Escribá PV, González-Ros JM, Goñi FM, Kinnunen PK, Vigh L, Sánchez-Magraner L, Fernández AM, Busquets X, Horváth I, Barceló-Coblijn G - J. Cell. Mol. Med. (2008)

Bottom Line: Moreover, their alteration has been associated with the development of numerous diseases.The present study reviews these interactions from the molecular and biomedical point of view, and the effects of their modulation on the physiological activity of cells, the aetiology of human diseases and the design of clinical drugs.In fact, the influence of lipids on protein function is reflected in the possibility to use these molecular species as targets for therapies against cancer, obesity, neurodegenerative disorders, cardiovascular pathologies and other diseases, using a new approach called membrane-lipid therapy.

View Article: PubMed Central - PubMed

Affiliation: Laboratory of Molecular Cell Biomedicine, Dept of Biology-IUNICS, University of the Balearic Islands, Palma de Mallorca, Spain. pablo.escriba@uib.es
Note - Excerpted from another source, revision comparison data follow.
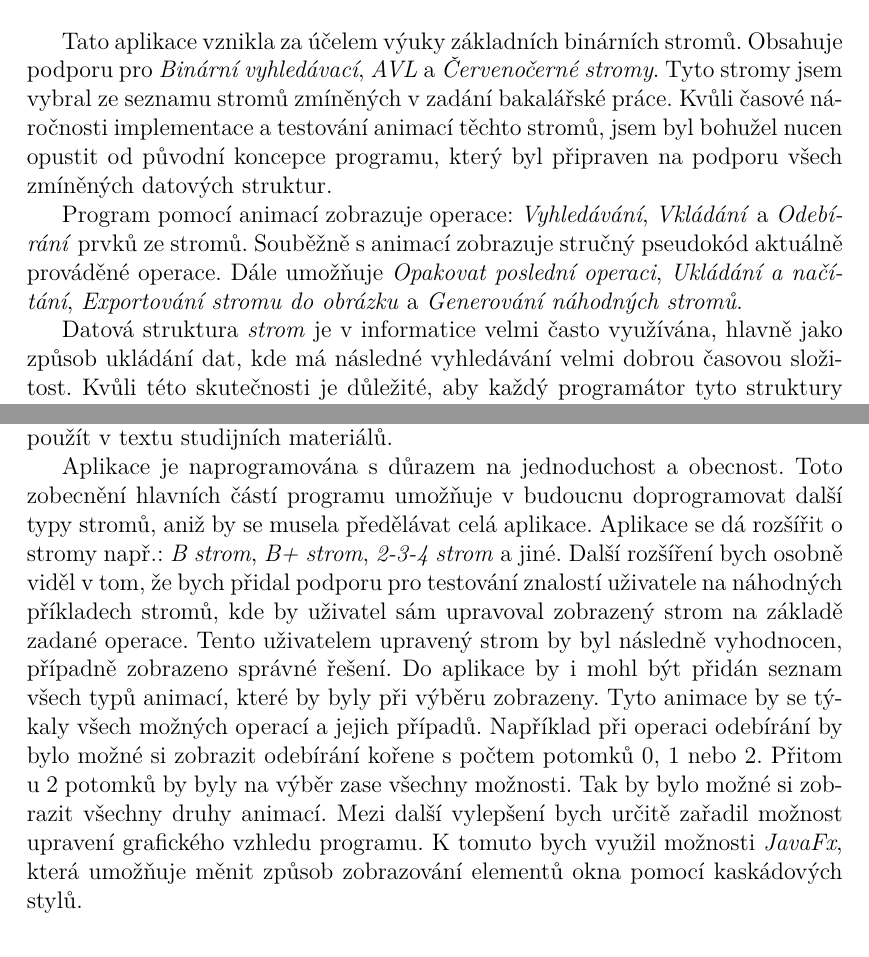
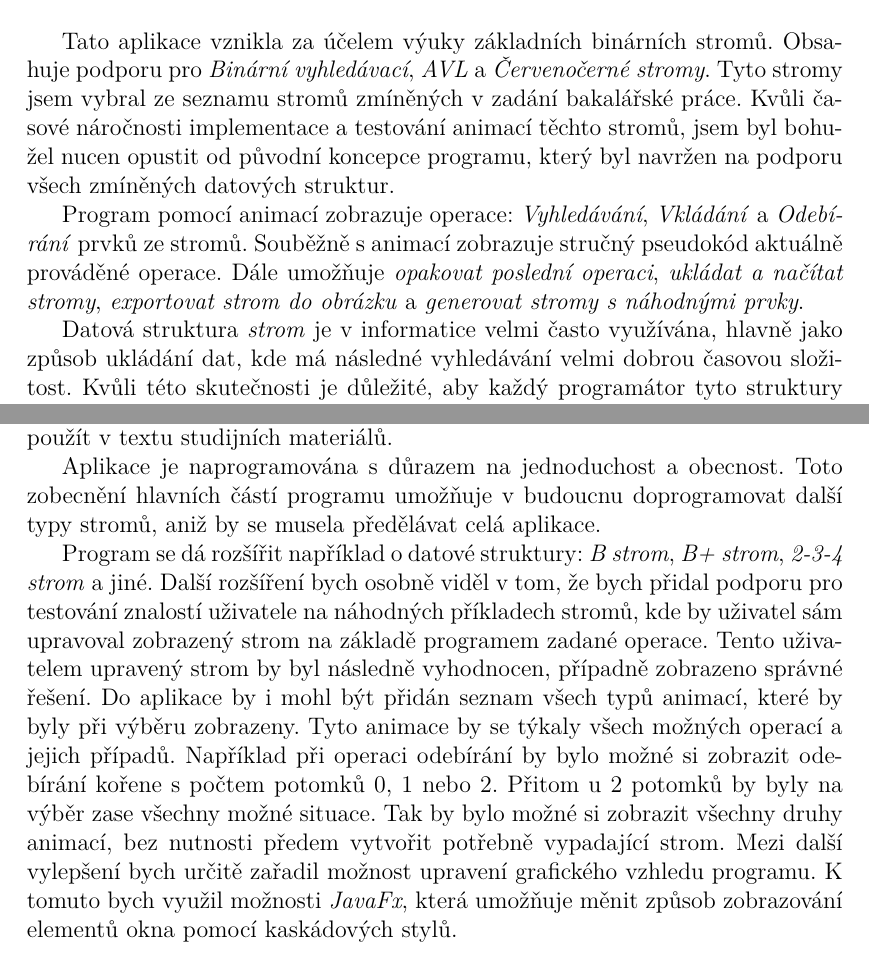
Before and after one commit to BecherPatrik/BakalarkaText, a LaTeX thesis (bakalarka.tex): two parts of pages 8 and 54 of 57, joined at a grey line, cut so that both start at the same text. Compiled offline with pdfLaTeX.

Commit message:
další úpravy

```diff
--- a/bakalarka.tex
+++ b/bakalarka.tex
@@ -177,8 +177,8 @@
 % Strana 7
 
 \section{Úvod}
-\indent\indent Tato aplikace vznikla za účelem výuky základních binárních stromů. Obsahuje podporu pro \textit{Binární vyhledávací}, \textit{AVL} a \textit{Červenočerné stromy}. Tyto stromy jsem vybral ze seznamu stromů zmíněných v zadání bakalářské práce. Kvůli časové náročnosti implementace a testování animací těchto stromů, jsem byl bohužel nucen opustit od původní koncepce programu, který byl připraven na podporu všech zmíněných datových struktur.\\
-\indent Program pomocí animací zobrazuje operace: \textit{Vyhledávání}, \textit{Vkládání} a \textit{Odebírání} prvků ze stromů. Souběžně s animací zobrazuje stručný pseudokód aktuálně prováděné operace. Dále umožňuje \textit{Opakovat poslední operaci}, \textit{Ukládání a načítání}, \textit{Exportování stromu do obrázku} a \textit{Generování náhodných stromů}.\\
+\indent\indent Tato aplikace vznikla za účelem výuky základních binárních stromů. Obsahuje podporu pro \textit{Binární vyhledávací}, \textit{AVL} a \textit{Červenočerné stromy}. Tyto stromy jsem vybral ze seznamu stromů zmíněných v zadání bakalářské práce. Kvůli časové náročnosti implementace a testování animací těchto stromů, jsem byl bohužel nucen opustit od původní koncepce programu, který byl navržen na podporu všech zmíněných datových struktur.\\
+\indent Program pomocí animací zobrazuje operace: \textit{Vyhledávání}, \textit{Vkládání} a \textit{Odebírání} prvků ze stromů. Souběžně s animací zobrazuje stručný pseudokód aktuálně prováděné operace. Dále umožňuje \textit{opakovat poslední operaci}, \textit{ukládat a načítat stromy}, \textit{exportovat strom do obrázku} a \textit{generovat stromy s náhodnými prvky}.\\
 \indent Datová struktura \textit{strom} je v informatice velmi často využívána, hlavně jako způsob ukládání dat, kde má následné vyhledávání velmi dobrou časovou složitost. Kvůli této skutečnosti je důležité, aby každý programátor tyto struktury znal. K samotnému pochopení těchto stromů jsem i já osobně využíval různé programy, které umožňovali graficky vytvářet a provádět operace s těmito stromy. To byla pro mě motivace, abych si vybral bakalářskou práci na toto téma a mohl vytvořit obdobnou aplikaci jako ty, které jsem používal při učení. \\
 \indent Text samotné práce se dělí na tři části: \textit{teoretickou část} -- zabývá se teorií vybraných stromů, \textit{programovací část} -- popisuje architekturu a samotnou implementaci programu, a \textit{část s uživatelskou příručkou} --  zde je vysvětleno uživatelské prostředí a funkcionalita.\\
 \newpage
@@ -1382,7 +1382,8 @@ Při zadávání hodnoty do textového pole, je možné volat operace pomocí kl
 %% jazyka jako nepovinného parametru.
 \begin{kiconclusions}
 \indent \indent Výsledkem bakalářské práce je aplikace \textsc{Stromy}, která může sloužit k potřebě výuky \textit{Binárních vyhledávacích}, \textit{AVL} a \textit{červeno-černých stromů}. Aplikace názorně animuje operace \textit{Vyhledávání}, \textit{Vkládání} a \textit{Odebírání}. Tyto operace jsou zároveň stručně popsány, navíc je možnost je znovu zopakovat, což umožňuje lepší pochopení dané operace. Aplikace dále umožňuje ukládat a načítat vytvořené stromy a exportovat jako obrázek. Tento obrázek se pak dá vytisknout nebo použít v textu studijních materiálů.  \\
-\indent Aplikace je naprogramována s důrazem na jednoduchost a obecnost. Toto zobecnění hlavních částí programu umožňuje v budoucnu doprogramovat další typy stromů, aniž by se musela předělávat celá aplikace. Aplikace se dá rozšířit o stromy  např.: \textit{B strom}, \textit{B+ strom}, \textit{2-3-4 strom} a jiné. Další rozšíření bych osobně viděl v tom, že bych přidal podporu pro testování znalostí uživatele na náhodných příkladech stromů, kde by uživatel sám upravoval zobrazený strom na základě zadané operace. Tento uživatelem upravený strom by byl následně vyhodnocen, případně zobrazeno správné řešení. Do aplikace by i mohl být přidán seznam všech typů animací, které by byly při výběru zobrazeny. Tyto animace by se týkaly všech možných operací a jejich případů. Například při operaci odebírání by bylo možné si zobrazit odebírání kořene s počtem potomků 0, 1 nebo 2. Přitom u 2 potomků by byly na výběr zase všechny možnosti. Tak by bylo možné si zobrazit všechny druhy animací. Mezi další vylepšení bych určitě zařadil možnost upravení grafického vzhledu programu. K tomuto bych využil možnosti \textit{JavaFx}, která umožňuje měnit způsob zobrazování elementů okna pomocí kaskádových stylů.
+\indent Aplikace je naprogramována s důrazem na jednoduchost a obecnost. Toto zobecnění hlavních částí programu umožňuje v budoucnu doprogramovat další typy stromů, aniž by se musela předělávat celá aplikace. \\
+\indent Program se dá rozšířit například o datové struktury: \textit{B strom}, \textit{B+ strom}, \textit{2-3-4 strom} a jiné. Další rozšíření bych osobně viděl v tom, že bych přidal podporu pro testování znalostí uživatele na náhodných příkladech stromů, kde by uživatel sám upravoval zobrazený strom na základě programem zadané operace. Tento uživatelem upravený strom by byl následně vyhodnocen, případně zobrazeno správné řešení. Do aplikace by i mohl být přidán seznam všech typů animací, které by byly při výběru zobrazeny. Tyto animace by se týkaly všech možných operací a jejich případů. Například při operaci odebírání by bylo možné si zobrazit odebírání kořene s počtem potomků 0, 1 nebo 2. Přitom u 2 potomků by byly na výběr zase všechny možné situace. Tak by bylo možné si zobrazit všechny druhy animací, bez nutnosti předem vytvořit potřebně vypadající strom. Mezi další vylepšení bych určitě zařadil možnost upravení grafického vzhledu programu. K tomuto bych využil možnosti \textit{JavaFx}, která umožňuje měnit způsob zobrazování elementů okna pomocí kaskádových stylů.
 
 \end{kiconclusions}
 
```
Also changed, not shown: bakalarka.pdf, bakalarka.tex (4 more changed lines).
ABSTRACT
Membranes constitute a meeting point for lipids and proteins. Not only do they define the entity of cells and cytosolic organelles but they also display a wide variety of important functions previously ascribed to the activity of proteins alone. Indeed, lipids have commonly been considered a mere support for the transient or permanent association of membrane proteins, while acting as a selective cell/organelle barrier. However, mounting evidence demonstrates that lipids themselves regulate the location and activity of many membrane proteins, as well as defining membrane microdomains that serve as spatio-temporal platforms for interacting signalling proteins. Membrane lipids are crucial in the fission and fusion of lipid bilayers and they also act as sensors to control environmental or physiological conditions. Lipids and lipid structures participate directly as messengers or regulators of signal transduction. Moreover, their alteration has been associated with the development of numerous diseases. Proteins can interact with membranes through lipid co-/post-translational modifications, and electrostatic and hydrophobic interactions, van der Waals forces and hydrogen bonding are all involved in the associations among membrane proteins and lipids. The present study reviews these interactions from the molecular and biomedical point of view, and the effects of their modulation on the physiological activity of cells, the aetiology of human diseases and the design of clinical drugs. In fact, the influence of lipids on protein function is reflected in the possibility to use these molecular species as targets for therapies against cancer, obesity, neurodegenerative disorders, cardiovascular pathologies and other diseases, using a new approach called membrane-lipid therapy.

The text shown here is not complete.